From the entries below, list each line with "like".
(Beginning of Supplied data)
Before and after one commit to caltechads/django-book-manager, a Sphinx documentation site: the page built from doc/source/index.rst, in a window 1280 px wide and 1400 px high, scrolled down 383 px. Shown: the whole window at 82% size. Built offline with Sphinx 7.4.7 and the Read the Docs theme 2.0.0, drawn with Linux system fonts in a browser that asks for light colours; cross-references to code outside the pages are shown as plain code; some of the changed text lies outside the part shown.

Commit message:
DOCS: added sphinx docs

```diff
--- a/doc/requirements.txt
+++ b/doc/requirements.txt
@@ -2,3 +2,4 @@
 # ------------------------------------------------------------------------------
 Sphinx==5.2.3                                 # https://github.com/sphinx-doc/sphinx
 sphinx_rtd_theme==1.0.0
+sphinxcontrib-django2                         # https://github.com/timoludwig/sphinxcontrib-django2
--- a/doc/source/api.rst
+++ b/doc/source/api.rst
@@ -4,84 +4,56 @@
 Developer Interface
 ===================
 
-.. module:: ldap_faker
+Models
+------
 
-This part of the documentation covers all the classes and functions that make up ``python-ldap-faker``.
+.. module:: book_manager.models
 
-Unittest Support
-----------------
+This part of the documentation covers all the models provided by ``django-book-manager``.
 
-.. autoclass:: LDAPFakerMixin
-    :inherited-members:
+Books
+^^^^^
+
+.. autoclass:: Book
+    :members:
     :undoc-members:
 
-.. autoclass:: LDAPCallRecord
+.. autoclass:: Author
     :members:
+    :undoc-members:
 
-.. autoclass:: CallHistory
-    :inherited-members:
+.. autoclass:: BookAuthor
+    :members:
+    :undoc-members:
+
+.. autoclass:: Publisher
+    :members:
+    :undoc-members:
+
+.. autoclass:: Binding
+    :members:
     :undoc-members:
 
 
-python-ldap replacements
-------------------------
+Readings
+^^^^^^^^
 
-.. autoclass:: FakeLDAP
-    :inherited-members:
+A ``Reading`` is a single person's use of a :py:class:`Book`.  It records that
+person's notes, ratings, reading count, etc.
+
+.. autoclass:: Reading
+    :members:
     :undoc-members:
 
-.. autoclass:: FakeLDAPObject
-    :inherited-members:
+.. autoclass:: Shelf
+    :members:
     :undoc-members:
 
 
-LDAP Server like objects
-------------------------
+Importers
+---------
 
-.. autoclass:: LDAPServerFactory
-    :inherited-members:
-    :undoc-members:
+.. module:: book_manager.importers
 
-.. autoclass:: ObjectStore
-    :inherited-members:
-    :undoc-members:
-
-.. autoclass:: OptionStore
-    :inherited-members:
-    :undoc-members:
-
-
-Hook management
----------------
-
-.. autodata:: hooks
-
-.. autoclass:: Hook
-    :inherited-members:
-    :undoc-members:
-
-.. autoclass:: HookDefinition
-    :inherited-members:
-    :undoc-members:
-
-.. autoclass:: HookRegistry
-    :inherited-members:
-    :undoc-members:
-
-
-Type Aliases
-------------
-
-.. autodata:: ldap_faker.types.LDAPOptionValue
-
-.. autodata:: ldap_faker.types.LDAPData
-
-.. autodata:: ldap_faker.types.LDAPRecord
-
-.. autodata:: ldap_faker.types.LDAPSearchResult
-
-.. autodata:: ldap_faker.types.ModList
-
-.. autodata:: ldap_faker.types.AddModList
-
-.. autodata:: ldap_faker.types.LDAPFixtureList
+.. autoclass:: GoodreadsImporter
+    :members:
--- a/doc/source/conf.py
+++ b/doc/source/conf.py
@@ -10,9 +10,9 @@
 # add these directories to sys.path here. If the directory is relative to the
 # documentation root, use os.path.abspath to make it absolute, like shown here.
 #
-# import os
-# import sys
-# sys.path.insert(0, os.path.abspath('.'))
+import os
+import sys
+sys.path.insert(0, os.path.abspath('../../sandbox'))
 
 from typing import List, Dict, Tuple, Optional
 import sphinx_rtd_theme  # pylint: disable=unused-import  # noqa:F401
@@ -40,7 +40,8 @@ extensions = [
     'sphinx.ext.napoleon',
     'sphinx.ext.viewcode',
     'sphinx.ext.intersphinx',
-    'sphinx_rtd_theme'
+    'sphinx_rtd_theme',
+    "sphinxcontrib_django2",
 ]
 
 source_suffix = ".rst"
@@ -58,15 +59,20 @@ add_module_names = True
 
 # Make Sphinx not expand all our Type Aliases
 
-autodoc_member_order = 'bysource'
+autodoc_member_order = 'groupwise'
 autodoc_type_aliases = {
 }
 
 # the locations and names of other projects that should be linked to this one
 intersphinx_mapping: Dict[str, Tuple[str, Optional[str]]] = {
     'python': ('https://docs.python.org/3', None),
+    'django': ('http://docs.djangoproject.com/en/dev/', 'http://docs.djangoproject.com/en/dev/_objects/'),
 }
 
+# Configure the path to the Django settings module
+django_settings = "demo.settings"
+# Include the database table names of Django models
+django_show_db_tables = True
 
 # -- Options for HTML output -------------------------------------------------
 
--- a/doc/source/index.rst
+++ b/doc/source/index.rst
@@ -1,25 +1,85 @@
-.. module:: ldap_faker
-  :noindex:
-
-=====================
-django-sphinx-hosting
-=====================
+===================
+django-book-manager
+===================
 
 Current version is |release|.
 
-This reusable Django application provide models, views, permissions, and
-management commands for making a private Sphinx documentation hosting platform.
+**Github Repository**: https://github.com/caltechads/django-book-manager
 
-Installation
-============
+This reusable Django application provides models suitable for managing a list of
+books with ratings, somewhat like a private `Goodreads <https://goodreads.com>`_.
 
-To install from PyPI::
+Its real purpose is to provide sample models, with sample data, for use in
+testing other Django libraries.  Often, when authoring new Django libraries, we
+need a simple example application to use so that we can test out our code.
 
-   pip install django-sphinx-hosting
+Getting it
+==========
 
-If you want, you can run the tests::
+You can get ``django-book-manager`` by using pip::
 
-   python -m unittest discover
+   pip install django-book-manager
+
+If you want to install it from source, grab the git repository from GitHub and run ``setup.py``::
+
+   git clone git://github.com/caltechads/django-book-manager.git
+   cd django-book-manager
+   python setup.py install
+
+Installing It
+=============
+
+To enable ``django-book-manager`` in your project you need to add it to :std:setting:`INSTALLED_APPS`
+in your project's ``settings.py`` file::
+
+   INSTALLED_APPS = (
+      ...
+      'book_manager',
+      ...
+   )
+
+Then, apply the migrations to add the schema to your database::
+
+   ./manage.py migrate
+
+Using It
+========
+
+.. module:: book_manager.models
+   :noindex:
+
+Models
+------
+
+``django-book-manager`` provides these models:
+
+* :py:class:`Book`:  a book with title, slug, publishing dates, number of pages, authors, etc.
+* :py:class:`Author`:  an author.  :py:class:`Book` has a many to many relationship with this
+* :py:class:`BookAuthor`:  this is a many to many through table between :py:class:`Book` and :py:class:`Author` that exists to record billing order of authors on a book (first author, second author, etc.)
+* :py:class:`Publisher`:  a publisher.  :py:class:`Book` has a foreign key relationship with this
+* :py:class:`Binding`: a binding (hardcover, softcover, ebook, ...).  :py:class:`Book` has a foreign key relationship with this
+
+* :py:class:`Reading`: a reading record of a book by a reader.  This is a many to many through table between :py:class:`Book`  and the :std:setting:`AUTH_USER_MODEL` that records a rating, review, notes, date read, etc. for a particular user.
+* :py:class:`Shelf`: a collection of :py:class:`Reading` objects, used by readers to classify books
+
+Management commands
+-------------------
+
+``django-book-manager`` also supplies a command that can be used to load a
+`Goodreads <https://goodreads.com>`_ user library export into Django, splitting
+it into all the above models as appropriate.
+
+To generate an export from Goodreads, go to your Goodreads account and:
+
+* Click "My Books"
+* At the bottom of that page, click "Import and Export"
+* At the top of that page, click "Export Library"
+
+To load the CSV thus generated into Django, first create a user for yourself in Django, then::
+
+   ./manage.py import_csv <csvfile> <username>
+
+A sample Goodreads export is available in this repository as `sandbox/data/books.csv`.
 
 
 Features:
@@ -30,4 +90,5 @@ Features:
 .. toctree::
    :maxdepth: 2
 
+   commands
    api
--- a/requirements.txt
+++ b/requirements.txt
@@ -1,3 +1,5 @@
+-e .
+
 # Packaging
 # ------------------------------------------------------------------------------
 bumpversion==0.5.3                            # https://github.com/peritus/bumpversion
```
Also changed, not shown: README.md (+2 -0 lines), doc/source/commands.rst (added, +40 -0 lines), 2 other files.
(End of Supplied data)
◆ Reply
-LDAP Server like objects
 # documentation root, use os.path.abspath to make it absolute, like shown here.
+books with ratings, somewhat like a private `Goodreads <https://goodreads.com>`_.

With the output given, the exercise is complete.